» What the task asks: Check each line of the listing for the string "profile". Copy those where it appears.

____ Given information

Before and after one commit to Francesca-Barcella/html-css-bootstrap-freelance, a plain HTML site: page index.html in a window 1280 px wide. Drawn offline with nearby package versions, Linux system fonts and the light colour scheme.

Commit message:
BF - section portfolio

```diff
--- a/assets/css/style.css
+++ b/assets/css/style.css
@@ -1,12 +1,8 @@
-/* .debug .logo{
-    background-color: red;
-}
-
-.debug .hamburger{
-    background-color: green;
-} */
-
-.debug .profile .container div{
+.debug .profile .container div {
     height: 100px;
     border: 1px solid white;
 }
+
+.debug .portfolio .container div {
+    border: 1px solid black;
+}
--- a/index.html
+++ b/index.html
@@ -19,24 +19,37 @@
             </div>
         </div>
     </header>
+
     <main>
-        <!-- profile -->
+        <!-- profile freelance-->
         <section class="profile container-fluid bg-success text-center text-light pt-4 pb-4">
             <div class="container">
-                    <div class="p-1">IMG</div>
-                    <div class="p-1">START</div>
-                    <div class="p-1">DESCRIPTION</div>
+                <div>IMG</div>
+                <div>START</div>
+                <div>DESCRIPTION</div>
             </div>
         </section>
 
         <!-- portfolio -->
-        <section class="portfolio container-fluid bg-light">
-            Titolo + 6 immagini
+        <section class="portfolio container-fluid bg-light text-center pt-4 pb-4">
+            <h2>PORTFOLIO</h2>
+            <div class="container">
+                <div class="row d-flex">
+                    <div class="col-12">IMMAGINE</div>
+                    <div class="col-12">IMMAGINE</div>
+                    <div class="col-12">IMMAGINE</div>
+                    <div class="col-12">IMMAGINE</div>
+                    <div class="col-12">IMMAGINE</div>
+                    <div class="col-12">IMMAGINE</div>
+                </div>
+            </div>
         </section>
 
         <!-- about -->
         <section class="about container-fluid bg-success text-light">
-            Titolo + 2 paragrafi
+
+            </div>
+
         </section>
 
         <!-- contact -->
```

________
____ Given information

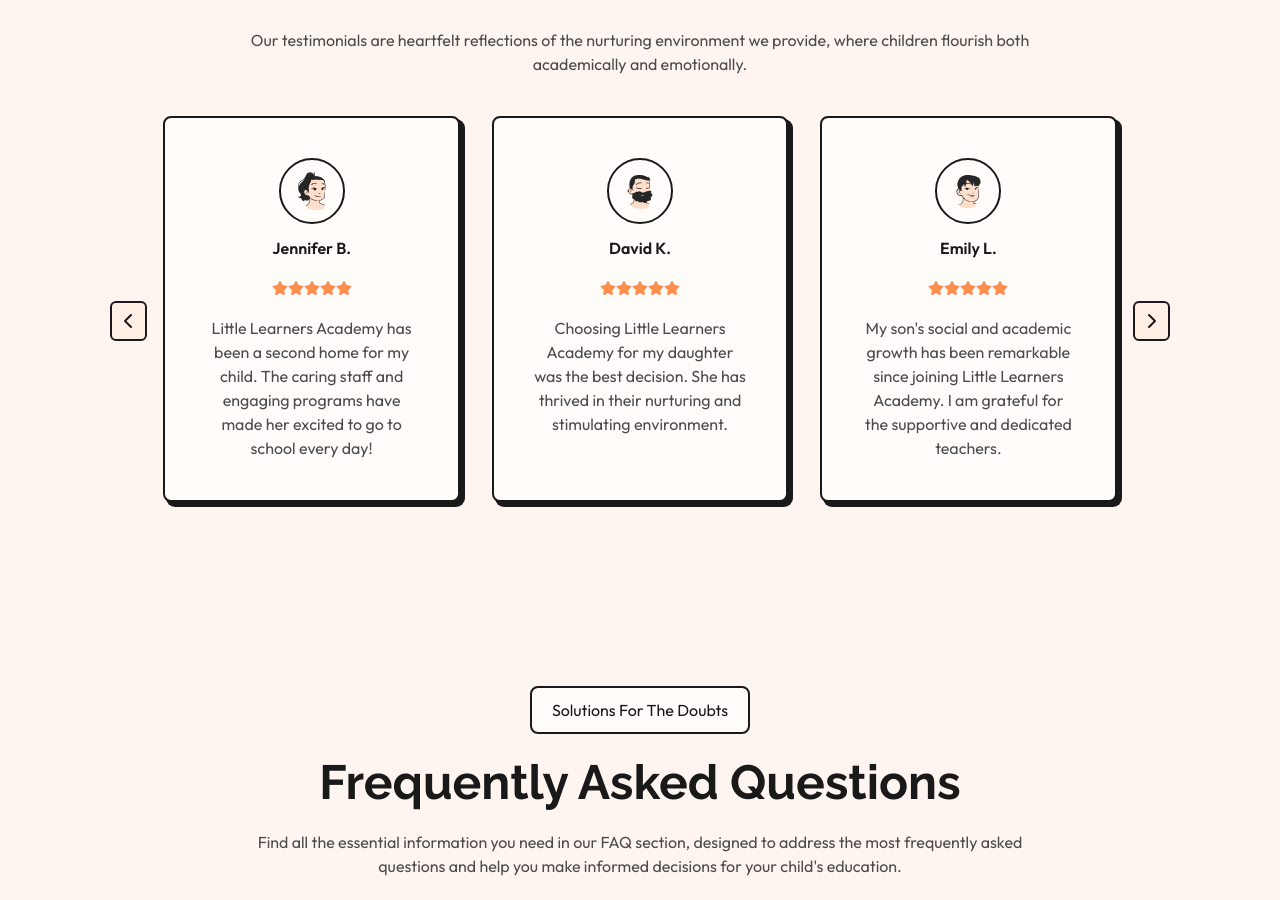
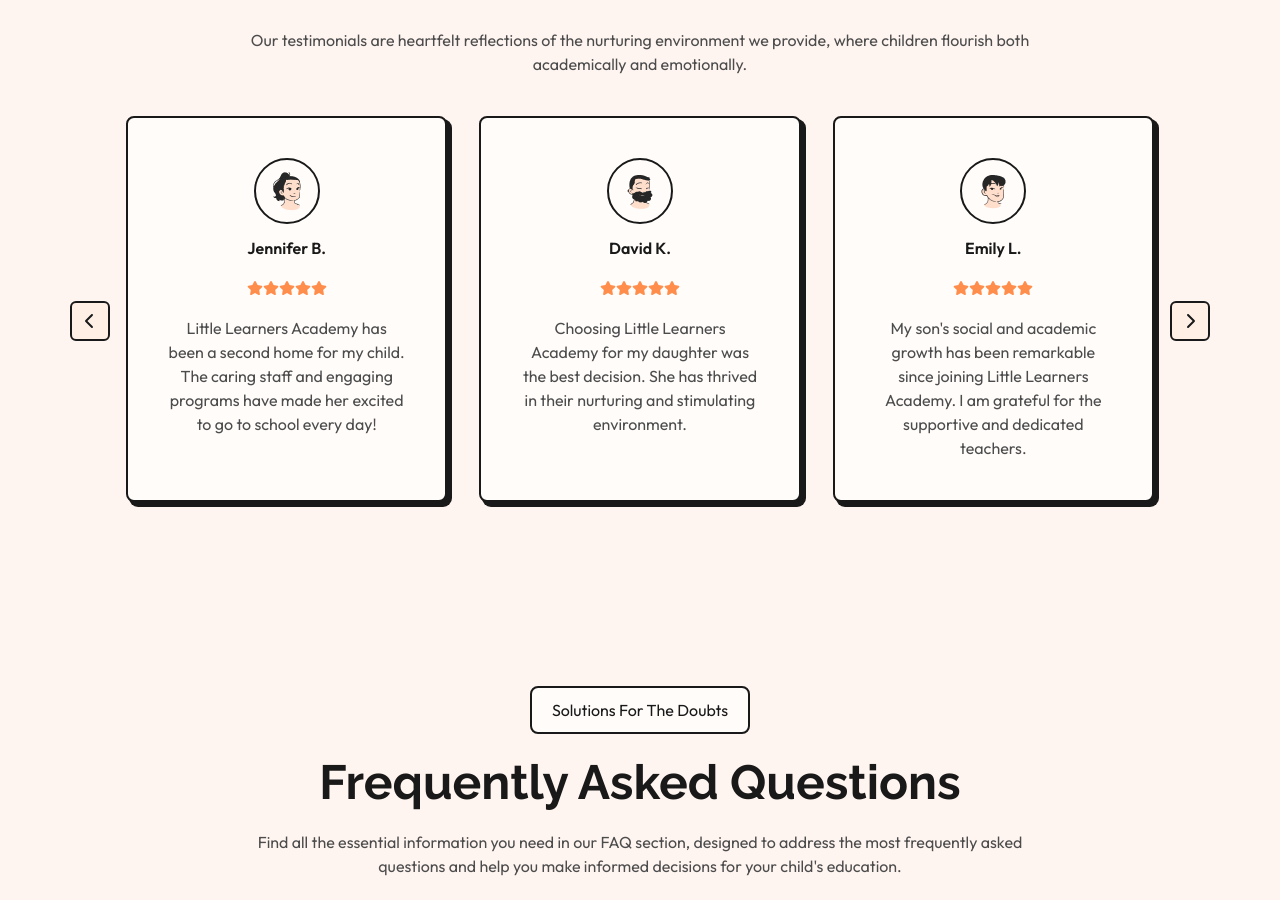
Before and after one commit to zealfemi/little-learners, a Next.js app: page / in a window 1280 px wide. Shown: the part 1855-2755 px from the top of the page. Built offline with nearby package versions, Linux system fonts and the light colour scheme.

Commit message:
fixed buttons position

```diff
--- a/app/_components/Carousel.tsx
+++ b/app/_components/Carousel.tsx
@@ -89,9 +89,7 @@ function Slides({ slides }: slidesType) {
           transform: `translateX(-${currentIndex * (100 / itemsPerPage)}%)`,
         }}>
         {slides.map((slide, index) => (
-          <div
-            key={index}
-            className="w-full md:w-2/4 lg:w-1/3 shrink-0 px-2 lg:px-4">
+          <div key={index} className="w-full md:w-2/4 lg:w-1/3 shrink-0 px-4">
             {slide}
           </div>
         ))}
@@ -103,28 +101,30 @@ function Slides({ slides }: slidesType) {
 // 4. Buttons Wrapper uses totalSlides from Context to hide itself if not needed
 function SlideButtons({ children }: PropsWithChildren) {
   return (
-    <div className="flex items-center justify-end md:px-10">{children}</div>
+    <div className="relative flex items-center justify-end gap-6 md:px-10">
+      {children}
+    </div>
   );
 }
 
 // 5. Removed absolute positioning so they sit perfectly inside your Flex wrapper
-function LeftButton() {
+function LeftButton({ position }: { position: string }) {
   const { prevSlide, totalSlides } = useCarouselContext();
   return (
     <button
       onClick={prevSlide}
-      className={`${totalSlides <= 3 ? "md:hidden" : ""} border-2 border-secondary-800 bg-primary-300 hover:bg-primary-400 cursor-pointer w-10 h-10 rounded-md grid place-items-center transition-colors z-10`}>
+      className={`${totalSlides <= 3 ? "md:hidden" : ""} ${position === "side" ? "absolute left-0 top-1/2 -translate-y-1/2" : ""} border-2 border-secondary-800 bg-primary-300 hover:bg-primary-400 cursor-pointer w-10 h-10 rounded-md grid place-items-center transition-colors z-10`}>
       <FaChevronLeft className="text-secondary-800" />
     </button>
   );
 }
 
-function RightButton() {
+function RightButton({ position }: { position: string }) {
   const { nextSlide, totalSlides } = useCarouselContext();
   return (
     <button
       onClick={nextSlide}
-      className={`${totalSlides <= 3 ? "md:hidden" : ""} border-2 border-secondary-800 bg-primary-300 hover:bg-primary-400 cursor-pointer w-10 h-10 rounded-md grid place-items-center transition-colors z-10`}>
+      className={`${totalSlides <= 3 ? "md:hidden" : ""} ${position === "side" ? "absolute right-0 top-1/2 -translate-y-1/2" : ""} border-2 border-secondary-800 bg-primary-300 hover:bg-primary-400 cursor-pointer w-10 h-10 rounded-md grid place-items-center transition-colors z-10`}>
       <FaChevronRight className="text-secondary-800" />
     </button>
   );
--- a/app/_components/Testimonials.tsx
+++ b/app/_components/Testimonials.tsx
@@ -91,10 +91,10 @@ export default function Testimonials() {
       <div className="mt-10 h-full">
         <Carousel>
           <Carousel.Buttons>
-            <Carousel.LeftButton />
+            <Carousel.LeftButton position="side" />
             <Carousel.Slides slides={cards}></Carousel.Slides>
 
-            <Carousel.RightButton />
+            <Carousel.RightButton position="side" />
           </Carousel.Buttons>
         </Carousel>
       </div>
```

________
____ Given information

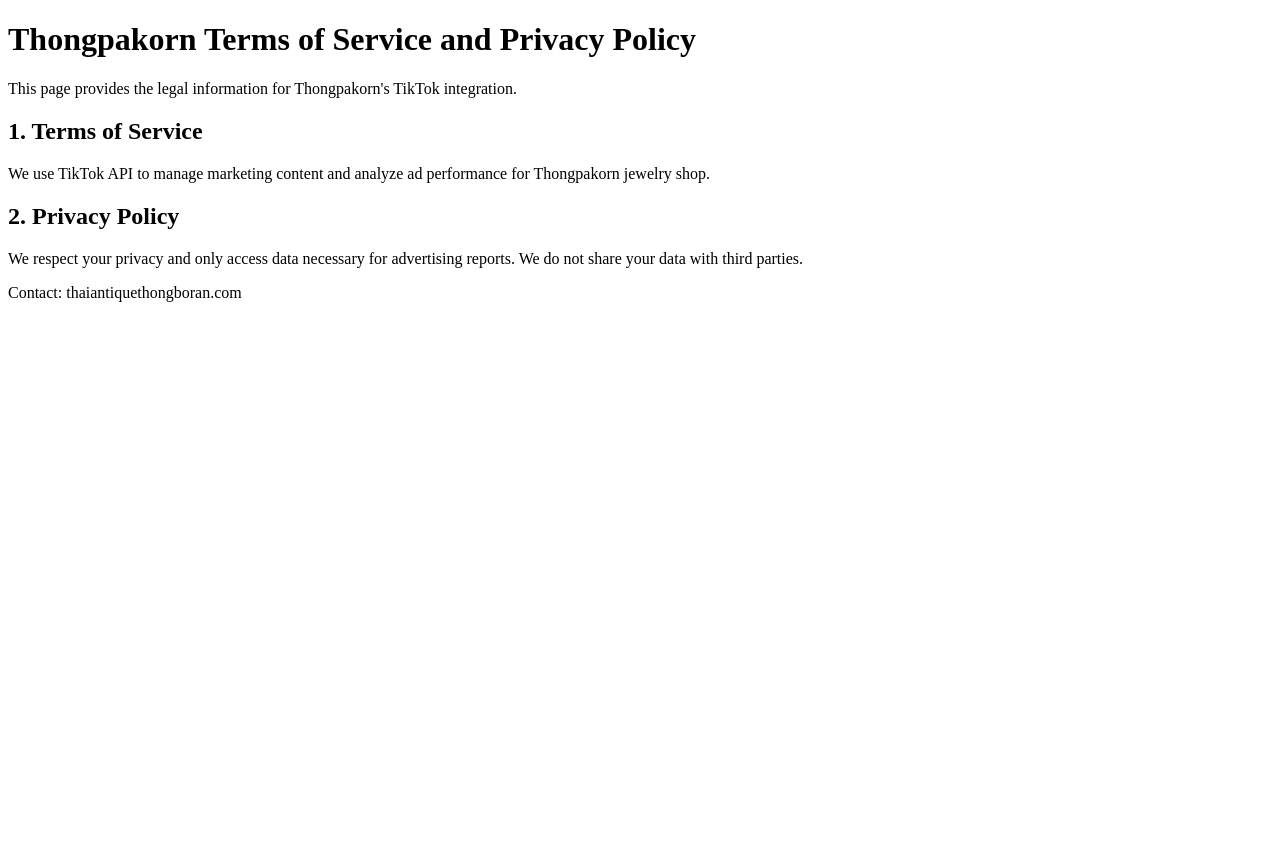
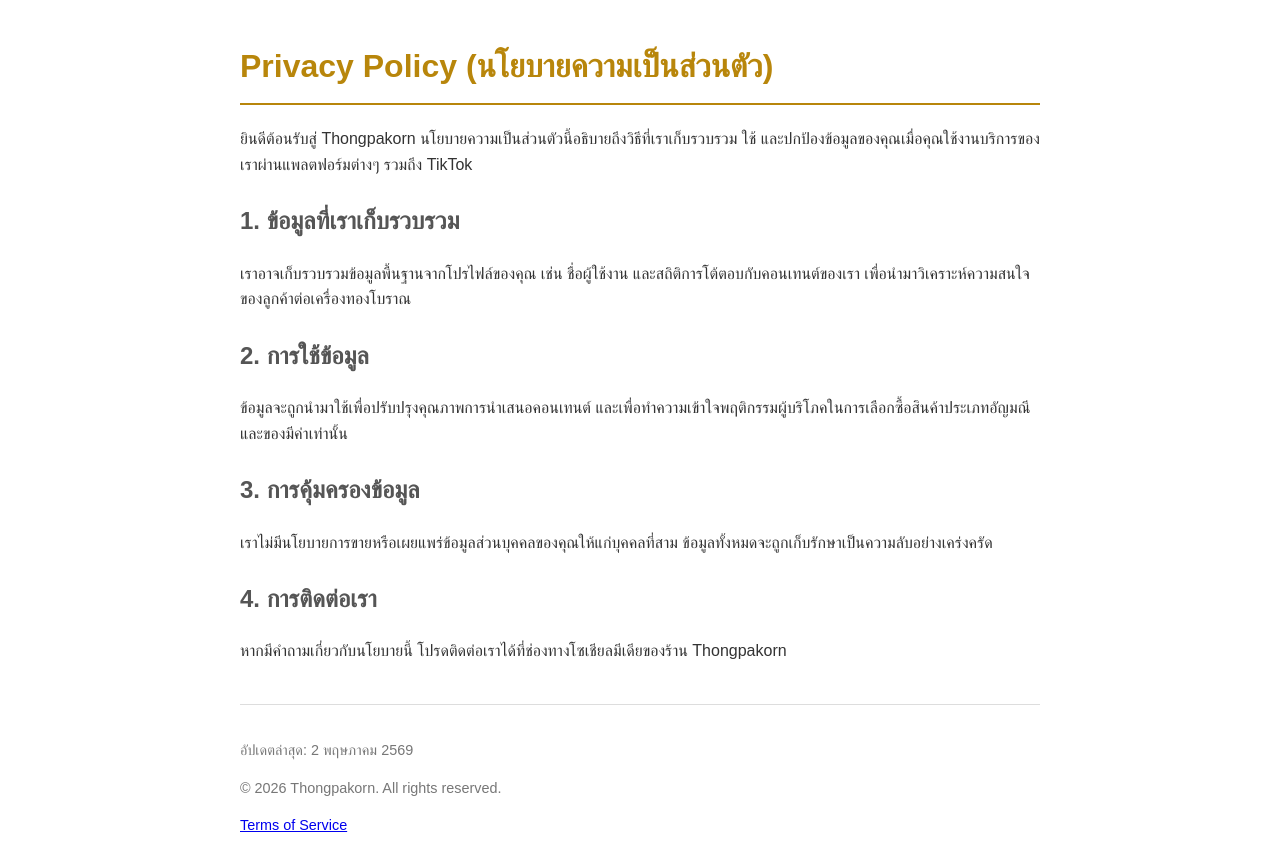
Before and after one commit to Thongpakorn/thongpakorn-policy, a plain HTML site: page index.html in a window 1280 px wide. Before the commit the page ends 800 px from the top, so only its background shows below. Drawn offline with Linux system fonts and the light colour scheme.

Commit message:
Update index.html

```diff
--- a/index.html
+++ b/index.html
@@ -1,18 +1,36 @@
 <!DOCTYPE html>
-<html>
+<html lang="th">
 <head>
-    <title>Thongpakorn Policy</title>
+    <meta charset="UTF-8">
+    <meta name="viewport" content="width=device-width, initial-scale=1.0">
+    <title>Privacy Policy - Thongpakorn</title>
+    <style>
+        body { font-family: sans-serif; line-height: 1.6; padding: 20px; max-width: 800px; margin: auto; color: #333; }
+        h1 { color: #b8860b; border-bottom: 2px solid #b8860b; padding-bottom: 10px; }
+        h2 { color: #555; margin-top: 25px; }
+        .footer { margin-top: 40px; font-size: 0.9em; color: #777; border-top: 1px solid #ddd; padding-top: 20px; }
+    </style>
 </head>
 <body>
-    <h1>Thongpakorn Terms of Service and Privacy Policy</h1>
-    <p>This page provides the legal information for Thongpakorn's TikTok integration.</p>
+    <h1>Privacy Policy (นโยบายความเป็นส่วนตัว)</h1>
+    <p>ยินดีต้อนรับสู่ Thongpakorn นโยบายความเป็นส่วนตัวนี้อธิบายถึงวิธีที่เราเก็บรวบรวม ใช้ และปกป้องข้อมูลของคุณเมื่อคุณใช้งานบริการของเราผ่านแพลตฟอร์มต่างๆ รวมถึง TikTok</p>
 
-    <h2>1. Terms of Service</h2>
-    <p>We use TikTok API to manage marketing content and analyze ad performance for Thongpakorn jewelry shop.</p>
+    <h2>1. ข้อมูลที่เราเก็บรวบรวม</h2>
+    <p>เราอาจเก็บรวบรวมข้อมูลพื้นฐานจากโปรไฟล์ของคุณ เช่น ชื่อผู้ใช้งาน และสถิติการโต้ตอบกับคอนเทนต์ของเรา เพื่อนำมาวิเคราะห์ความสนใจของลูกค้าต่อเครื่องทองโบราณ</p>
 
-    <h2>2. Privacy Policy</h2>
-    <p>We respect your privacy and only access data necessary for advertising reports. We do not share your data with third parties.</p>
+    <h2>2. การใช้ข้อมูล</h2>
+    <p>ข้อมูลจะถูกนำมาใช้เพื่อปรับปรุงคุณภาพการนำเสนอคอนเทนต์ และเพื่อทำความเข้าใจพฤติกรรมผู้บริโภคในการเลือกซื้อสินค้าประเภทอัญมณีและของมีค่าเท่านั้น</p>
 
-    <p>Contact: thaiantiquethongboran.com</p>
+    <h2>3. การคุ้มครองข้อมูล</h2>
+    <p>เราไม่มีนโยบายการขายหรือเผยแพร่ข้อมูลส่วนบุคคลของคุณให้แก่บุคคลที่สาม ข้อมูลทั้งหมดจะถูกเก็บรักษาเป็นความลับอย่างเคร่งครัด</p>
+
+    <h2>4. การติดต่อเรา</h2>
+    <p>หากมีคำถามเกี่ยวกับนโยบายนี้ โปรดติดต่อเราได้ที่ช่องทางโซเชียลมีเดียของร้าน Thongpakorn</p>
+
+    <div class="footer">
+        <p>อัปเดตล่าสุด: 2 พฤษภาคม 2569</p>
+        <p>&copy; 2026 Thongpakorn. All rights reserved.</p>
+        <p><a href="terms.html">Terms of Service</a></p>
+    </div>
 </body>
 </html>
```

________

» Solved problem:
-.debug .profile .container div{
+.debug .profile .container div {
-        <!-- profile -->
+        <!-- profile freelance-->
         <section class="profile container-fluid bg-success text-center text-light pt-4 pb-4">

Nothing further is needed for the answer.